I began my first therapy session at 7:41 in the middle of a crowd near Manhattan’s bustling Union Square Park.
I was on my way to the subway when my phone buzzed with a new text.
“Hi Erin, it’s nice to meet you,” it read. “Can you tell me a little bit more about yourself? I’m glad you are here.”
I was glad too, even though I wasn’t sure why.
Not wanting to interrupt things when I went underground, I copy-pasted the message — which I’d gotten after subscribing to a new text-message-based therapy app called Talkspace — into the Notes app on my iPhone. That way, I could type out a response while I rode the train home.
Getting matched with a therapist
By the time I arrived at my stop, I had three new messages from the therapist, who introduced herself as Holli Fiscus-Connon. Holli said she’d explain how the app works and pair me up with a “primary therapist” who could meet my specific needs. Then she asked me some questions — from my history with therapy to my reasons for coming to TalkSpace. As soon as I started responding, she began messaging back.
We were having a conversation in real time.

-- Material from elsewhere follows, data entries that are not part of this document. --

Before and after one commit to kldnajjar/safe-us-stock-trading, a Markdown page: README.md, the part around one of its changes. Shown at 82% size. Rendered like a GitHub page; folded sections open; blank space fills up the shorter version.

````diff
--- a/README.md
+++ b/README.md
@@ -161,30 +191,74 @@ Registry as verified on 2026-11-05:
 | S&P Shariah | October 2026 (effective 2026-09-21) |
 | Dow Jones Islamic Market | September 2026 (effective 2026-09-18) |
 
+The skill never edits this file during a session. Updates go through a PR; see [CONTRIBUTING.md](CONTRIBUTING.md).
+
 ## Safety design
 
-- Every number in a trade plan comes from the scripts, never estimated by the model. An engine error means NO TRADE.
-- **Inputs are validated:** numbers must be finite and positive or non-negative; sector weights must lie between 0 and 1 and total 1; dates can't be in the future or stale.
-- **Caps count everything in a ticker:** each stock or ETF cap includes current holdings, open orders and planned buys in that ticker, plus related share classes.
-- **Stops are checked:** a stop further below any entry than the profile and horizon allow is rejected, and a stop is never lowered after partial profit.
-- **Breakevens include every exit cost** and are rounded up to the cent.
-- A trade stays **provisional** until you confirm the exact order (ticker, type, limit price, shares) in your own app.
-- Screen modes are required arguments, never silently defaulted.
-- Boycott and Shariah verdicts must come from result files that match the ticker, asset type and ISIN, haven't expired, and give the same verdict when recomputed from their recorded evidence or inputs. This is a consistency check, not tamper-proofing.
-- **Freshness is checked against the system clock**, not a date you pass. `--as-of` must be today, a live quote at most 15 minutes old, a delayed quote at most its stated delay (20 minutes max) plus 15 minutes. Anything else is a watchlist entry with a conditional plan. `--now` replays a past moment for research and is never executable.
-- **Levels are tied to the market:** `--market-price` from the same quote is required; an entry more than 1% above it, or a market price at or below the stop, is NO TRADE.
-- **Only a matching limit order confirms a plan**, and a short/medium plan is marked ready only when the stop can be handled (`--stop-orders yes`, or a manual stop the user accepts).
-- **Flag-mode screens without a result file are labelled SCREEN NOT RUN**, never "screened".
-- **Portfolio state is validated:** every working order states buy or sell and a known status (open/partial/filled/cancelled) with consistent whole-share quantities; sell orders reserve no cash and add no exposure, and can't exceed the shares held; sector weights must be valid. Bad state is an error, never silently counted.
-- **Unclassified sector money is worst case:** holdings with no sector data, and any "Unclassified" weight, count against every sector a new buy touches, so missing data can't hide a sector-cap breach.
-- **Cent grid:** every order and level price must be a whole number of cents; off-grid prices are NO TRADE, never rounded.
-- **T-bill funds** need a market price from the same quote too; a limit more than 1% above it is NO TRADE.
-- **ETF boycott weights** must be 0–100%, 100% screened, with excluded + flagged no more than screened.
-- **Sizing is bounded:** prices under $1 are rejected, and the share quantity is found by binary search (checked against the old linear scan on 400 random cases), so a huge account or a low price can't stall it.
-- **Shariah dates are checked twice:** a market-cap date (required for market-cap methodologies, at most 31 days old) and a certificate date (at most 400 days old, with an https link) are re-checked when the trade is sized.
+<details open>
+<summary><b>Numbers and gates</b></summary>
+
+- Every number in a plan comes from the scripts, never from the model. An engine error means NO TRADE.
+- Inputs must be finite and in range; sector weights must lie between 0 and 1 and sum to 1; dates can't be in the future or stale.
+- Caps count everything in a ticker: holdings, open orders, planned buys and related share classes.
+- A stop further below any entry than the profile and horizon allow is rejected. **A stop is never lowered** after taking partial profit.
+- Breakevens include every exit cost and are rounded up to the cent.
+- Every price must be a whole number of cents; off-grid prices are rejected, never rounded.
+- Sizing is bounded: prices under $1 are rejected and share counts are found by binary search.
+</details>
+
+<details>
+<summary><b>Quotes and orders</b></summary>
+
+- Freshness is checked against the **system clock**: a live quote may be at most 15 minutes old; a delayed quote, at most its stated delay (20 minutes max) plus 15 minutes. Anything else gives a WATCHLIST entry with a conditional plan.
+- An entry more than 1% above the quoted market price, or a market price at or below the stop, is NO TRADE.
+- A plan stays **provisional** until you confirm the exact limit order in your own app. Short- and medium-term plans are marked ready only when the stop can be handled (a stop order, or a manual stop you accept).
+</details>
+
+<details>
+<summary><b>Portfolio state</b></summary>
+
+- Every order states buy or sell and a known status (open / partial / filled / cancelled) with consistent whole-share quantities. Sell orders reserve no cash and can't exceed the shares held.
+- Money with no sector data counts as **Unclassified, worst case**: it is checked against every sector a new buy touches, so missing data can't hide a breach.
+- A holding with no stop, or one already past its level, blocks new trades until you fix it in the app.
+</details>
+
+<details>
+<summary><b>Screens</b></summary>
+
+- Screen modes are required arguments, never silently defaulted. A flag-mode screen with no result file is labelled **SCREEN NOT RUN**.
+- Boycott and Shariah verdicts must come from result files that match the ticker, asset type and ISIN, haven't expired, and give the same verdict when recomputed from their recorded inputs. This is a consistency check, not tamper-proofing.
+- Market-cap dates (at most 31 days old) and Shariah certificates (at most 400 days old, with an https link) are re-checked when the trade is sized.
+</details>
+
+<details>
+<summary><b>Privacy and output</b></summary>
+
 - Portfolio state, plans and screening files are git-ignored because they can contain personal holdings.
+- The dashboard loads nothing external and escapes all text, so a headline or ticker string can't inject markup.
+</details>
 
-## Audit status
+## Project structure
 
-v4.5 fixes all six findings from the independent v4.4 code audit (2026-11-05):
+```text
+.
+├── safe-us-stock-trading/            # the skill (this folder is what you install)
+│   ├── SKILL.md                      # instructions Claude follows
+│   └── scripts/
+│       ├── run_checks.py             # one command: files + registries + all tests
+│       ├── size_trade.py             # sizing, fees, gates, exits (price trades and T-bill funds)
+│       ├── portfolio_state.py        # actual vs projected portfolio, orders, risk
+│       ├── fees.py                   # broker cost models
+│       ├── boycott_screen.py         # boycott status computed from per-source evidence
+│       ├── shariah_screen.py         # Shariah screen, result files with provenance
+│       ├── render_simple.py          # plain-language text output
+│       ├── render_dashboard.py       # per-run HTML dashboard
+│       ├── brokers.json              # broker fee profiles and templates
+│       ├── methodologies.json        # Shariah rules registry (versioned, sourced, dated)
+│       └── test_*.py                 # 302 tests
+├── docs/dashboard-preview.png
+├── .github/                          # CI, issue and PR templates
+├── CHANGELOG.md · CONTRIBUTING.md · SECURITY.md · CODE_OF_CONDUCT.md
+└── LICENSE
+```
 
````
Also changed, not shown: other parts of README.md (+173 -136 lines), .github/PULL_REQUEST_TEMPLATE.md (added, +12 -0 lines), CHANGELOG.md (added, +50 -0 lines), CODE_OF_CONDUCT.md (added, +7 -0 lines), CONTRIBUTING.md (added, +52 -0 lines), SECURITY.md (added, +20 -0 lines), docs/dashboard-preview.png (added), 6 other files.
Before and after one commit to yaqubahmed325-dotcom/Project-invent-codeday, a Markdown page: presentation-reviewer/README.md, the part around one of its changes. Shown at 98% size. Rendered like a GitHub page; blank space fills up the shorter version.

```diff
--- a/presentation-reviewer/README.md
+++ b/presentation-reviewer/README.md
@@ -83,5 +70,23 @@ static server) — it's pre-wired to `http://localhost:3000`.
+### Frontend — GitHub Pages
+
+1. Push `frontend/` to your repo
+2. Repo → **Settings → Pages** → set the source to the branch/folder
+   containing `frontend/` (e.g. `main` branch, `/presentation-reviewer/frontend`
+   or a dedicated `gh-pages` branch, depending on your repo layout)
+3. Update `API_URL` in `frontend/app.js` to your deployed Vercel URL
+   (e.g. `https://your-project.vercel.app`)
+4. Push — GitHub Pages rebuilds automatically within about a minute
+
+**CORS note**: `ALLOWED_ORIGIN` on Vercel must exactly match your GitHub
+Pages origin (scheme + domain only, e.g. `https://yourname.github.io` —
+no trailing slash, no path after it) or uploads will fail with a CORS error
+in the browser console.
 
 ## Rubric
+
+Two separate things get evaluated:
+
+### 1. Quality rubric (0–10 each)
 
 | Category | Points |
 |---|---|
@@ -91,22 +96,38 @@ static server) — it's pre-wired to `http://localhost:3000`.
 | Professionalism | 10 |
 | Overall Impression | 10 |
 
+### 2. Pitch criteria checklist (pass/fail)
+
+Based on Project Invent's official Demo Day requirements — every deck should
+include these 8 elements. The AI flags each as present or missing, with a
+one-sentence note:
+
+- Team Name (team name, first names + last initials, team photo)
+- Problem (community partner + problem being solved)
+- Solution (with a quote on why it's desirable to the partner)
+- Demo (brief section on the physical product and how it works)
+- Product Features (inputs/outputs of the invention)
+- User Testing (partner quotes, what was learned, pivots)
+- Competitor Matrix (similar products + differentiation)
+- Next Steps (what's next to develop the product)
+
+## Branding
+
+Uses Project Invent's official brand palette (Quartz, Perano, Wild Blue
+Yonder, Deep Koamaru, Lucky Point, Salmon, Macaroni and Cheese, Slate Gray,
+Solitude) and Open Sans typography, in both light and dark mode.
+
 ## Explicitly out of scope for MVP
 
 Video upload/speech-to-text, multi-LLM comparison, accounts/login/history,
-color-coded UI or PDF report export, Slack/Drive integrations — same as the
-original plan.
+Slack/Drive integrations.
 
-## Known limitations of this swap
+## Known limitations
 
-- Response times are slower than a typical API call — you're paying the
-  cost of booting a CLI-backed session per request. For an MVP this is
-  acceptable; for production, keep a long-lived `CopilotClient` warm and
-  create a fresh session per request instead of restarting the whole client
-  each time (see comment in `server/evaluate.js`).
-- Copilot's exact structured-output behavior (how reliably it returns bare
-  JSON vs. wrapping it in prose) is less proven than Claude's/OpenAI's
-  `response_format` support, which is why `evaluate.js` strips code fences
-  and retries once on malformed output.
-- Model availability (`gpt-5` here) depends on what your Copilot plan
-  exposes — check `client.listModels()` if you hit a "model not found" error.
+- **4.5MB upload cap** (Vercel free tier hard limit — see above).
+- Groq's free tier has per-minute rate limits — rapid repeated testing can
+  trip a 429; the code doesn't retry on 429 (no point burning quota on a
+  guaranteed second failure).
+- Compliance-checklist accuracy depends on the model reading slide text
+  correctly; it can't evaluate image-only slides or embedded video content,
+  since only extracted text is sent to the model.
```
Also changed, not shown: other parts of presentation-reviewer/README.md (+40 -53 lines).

As I climbed the stairs to my apartment, the rapid-fire texting slowed a bit. Holli texted me a “form” to fill out with a series of standard questions, not too different from the intake paperwork I’d have filled out at a traditional therapist’s office.
The main difference was that instead of finding the therapist myself, Holli would be doing it for me.
To make sure she picked someone who’d be a good fit, she asked if there were any specific things I wanted her to consider. I mentioned that I’d been having panic attacks occasionally ever since I was a kid.
While that was appealing to me (spending hours scouring the internet for doctors that take my insurance and seem like a good fit based on their photo and one-line bio isn’t my idea of a relaxing evening) it might not be to some.
Cost is also a factor. In comparison to traditional therapy, which is sometimes covered by insurance and can range anywhere from $US20 to $US250 per session (sessions are usually once a week and last about 45 minutes), Talkspace costs $US25 per week.
Other text-based therapy services exist too, including BetterHelp ($US40/week for unlimited texting with a licensed mental health professional) and 7 Cups of Tea (free anonymous online chatting with “trained listeners” who don’t necessarily have a degree or licence in mental health or social work).
The next morning, I awoke to half a dozen texts. A few of them were from someone at Talkspace.
Opening the app, I saw I’d been introduced to my primary therapist, Nicole Amesbury, MS, LMHC.
A little Googling told me what these letters meant. Nicole is a Licensed Mental Health Counselor, which (at least in New York state) means she has a Master’s degree, spent at least 1,500 hours of working with patients, and passed the licensing exam, at minimum. (Nicole is also listed on the blog and therapist database Psychology Today, along with one other Talkspace therapist).
Nicole and I spent the next week texting daily — both on the iPhone app and on my computer (conversations on either platform sync seamlessly).
Sometimes when I’d send her a message, she’d get back to me immediately and then we’d text back-and-forth for anywhere from a few minutes to half an hour. Other times, we’d respond to each others’ messages in a few hours.
Occasionally while I was writing, I would feel myself getting worried about what Nicole would think when she read my message. I’d had the same feelings in traditional therapy — Did I say the right thing? Was that TMI? Will she think I’m totally off my rocker?
Since we were texting and not sitting in a room together, I couldn’t look into her eyes for reassurance. Instead, I’d have to sit with my text and wait.
A fresh perspective
Typically, by the time I was halfway through re-reading what I’d written, I’d get a message — or several — from Nicole. Her responses were thoughtful, detailed, and insightful. She was really listening, I’d find myself thinking.
Here’s an example.
Once, after I’d said I was feeling frustrated with my emotions (I told her I felt like I’d been feeling either really happy, really sad but rarely in between), she mentioned something that I found incredibly helpful.
She said feelings were like the symbols that light up on the dash of a car when something needs your attention. “Some of the lights you don’t mind seeing, they give you comfort — hooray full take of gas!” she said. “But some feel like they will put you over the edge — engine light?! What in the…?!”
No matter how uncomfortable those feelings may be, Nicole reminded me, they’re there for good reasons.
We need feelings to live. They tell us when something is happening that needs our attention, whether it’s taking place somewhere around us or internally.
I’ve thought about Nicole’s advice in that moment over and over again, and I continue to remember it whenever I catch myself being too hard on myself or feeling like I’m trapped in a feeling and just want to get out of it.
I still have Talkspace on my phone, but I haven’t stopped seeing my traditional therapist either. Sometimes, I still feel like I need to sit with someone and look into their eyes. Other times, a text will do the trick just fine.